The cross training also allows the students from Clovis East in the Patient Care Pathway to practice their demonstration and teaching skills. First aid instruction that took place included “Stop the Bleed” training for victims with severe cuts, Minor Amputation training, Objects in Eye, Immobilization after a Fall, Basic Resuscitation, as well as other crucial response procedures.
In addition to the hands-on training between high schools, there were visual aids that allowed students to better prepare and fully understand the training in which they underwent.
Taking place in the Construction Lab on Clovis High School’s campus, the mix of students met for two hours under the supervision of Clovis High School CTE Construction Teacher John (Jay) Eichmann, and Clovis East High School CTE Patient Care teacher Kelly Eichmann.
Jay Eichmann believed that his students were up to the challenge of learning about the new safety techniques and stated, “They gained not only practical experience, but also some confidence,” as he explained that in emergency situations plenty of people may freeze instead of acting.

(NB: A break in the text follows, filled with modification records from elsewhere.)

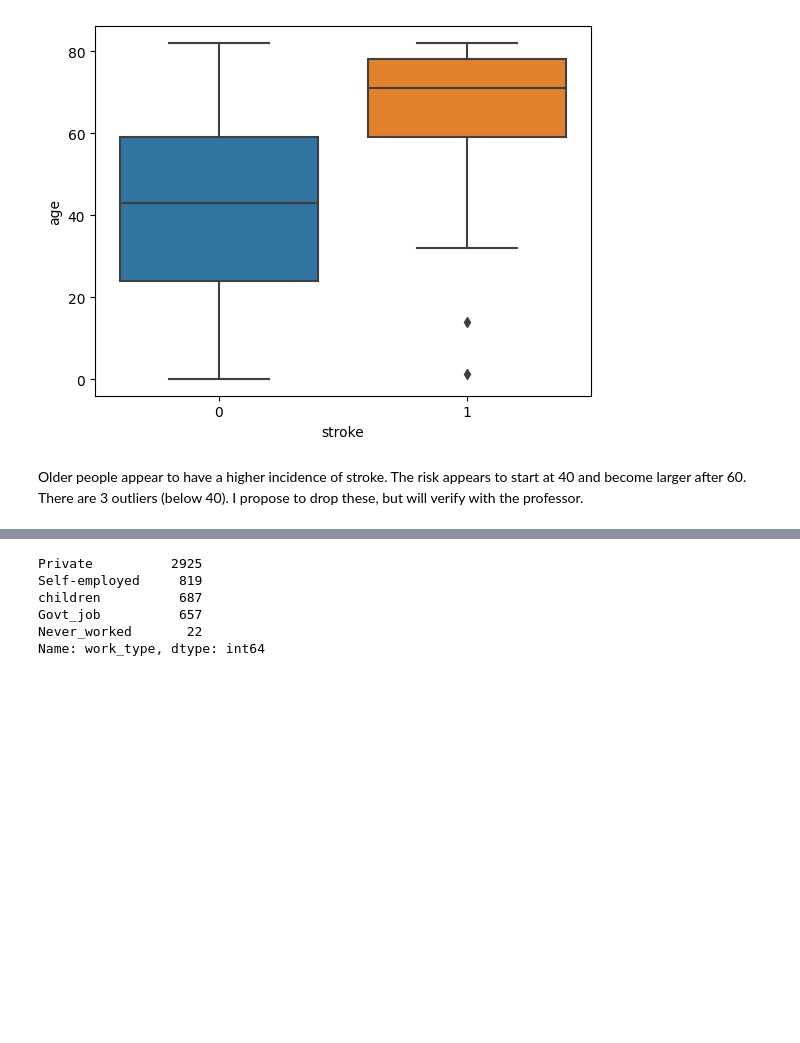
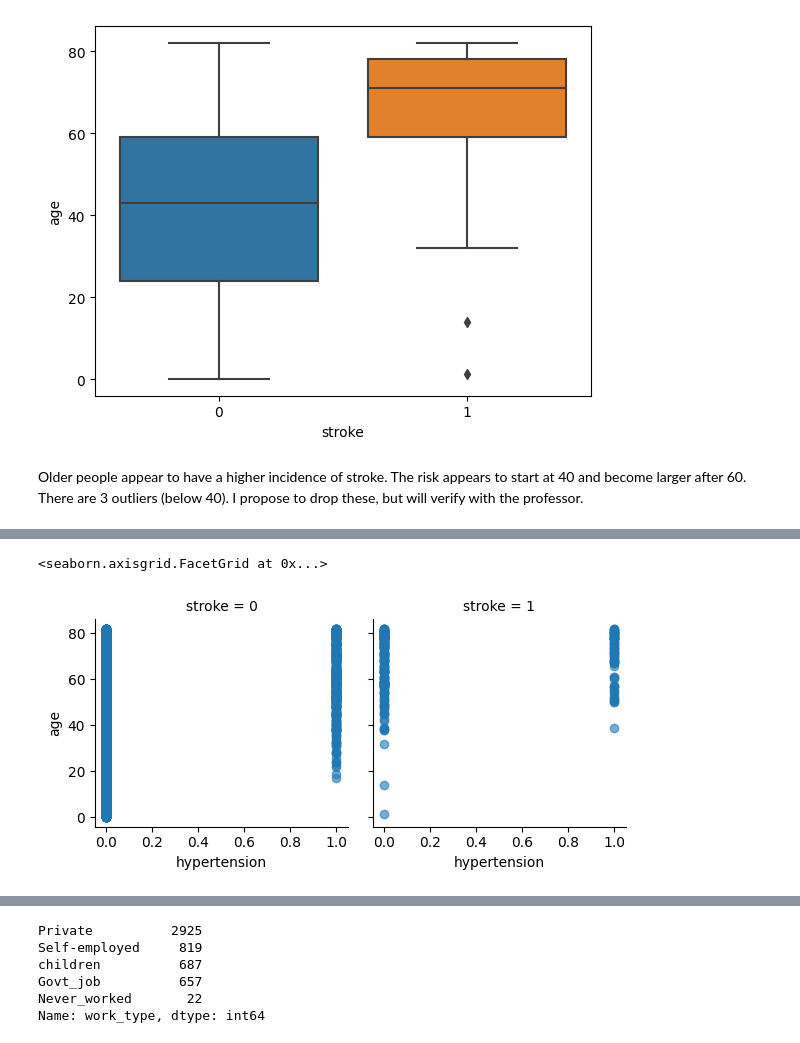
Before and after one commit to matthewdheilmanvanderbilt/CS5262_MachineLearning, a Jupyter notebook: stoke_prediction.ipynb, the cells around one changed output, grey strips where cells are left out. Drawn from its saved outputs; the diff is of its cells as text; code cells hidden in the pictures; blank space fills up the shorter version.

```diff
--- a/stoke_prediction.ipynb
+++ b/stoke_prediction.ipynb
@@ -263,0 +302,5 @@ Older people appear to have a higher incidence of stroke.  The risk appears to s
+# %%
+sns.FacetGrid(responses, col = "stroke").map(plt.scatter, "hypertension", "age", alpha =0.6).add_legend()
+# %% [output]
+<seaborn.axisgrid.FacetGrid at 0x...>
+[figure, added]
```
Also changed, not shown: parts of 41 cells of this notebook.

Jay then mentioned that the Clovis High and Clovis East students worked well together, stating his thoughts that the students believed they were paying closer attention to the lesson now that it was their peers teaching them. “They seemed to be quite attentive.”
Kelly Eichmann, the second half of the “dynamic duo” as Jay calls it, deduced that her students, from the Clovis East Patient Care Pathway, enjoyed the opportunity to teach outside of their classroom. “They [blossomed] when they had the opportunity to teach students outside of their own class.”
Eichmann affirmed that students would get further options to teach, six more occasions in fact, in a chance to “grow their confidence, and public speaking confidence.”
She explained that through real life scenarios such as if someone was impaled by a nail, or underwent cardiac arrest on site, students were able to “conduct skills demonstrations on how to perform CPR, how to use an AED (automated external defibrillator), or how to respond to common injuries on a construction site.”
Through these demonstrations the students on both sides received experience whether it be in learning life saving techniques in quick thinking situations or simply learning how to become better teachers to a vast variety of a population.
“My students of course are super excited to share what they’ve been learning in the classroom.”